▶ [DATASET ENTRIES]
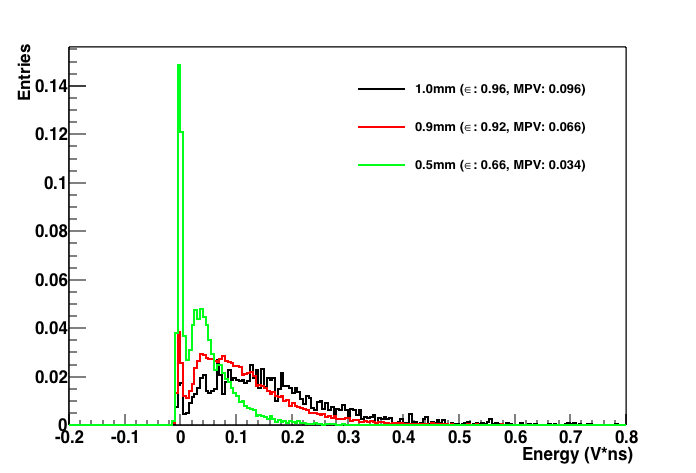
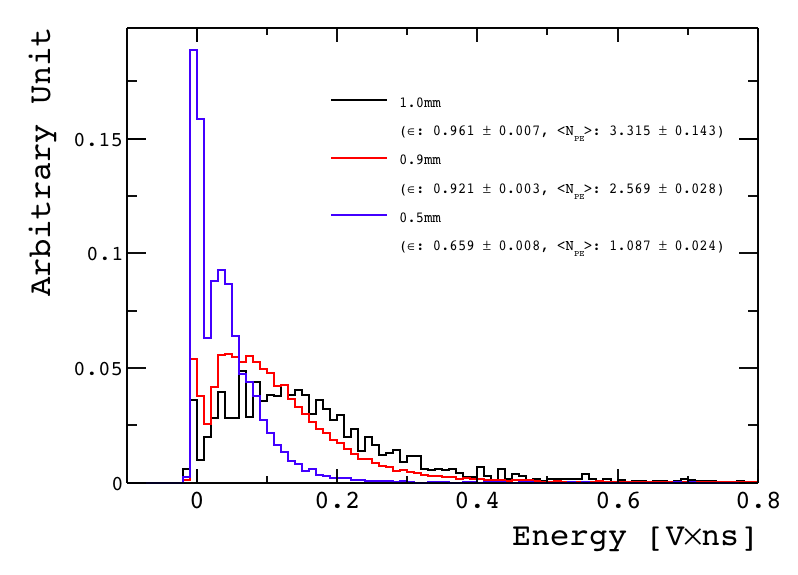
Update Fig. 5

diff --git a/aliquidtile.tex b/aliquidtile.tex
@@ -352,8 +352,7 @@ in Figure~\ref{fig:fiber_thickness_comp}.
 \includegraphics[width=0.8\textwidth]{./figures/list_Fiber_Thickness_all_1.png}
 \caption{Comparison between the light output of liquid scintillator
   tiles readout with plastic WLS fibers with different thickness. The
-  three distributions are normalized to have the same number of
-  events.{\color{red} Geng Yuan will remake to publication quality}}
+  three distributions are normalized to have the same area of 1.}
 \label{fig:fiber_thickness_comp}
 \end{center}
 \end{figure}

▶ [YOUR GOAL]
What's needed is a word-for-word copy of the lines from the one holding "Geng Yuan will" through the final line of the data.

▶ [ANSWER SECTION]
-  events.{\color{red} Geng Yuan will remake to publication quality}}
+  three distributions are normalized to have the same area of 1.}
 \label{fig:fiber_thickness_comp}
 \end{center}
 \end{figure}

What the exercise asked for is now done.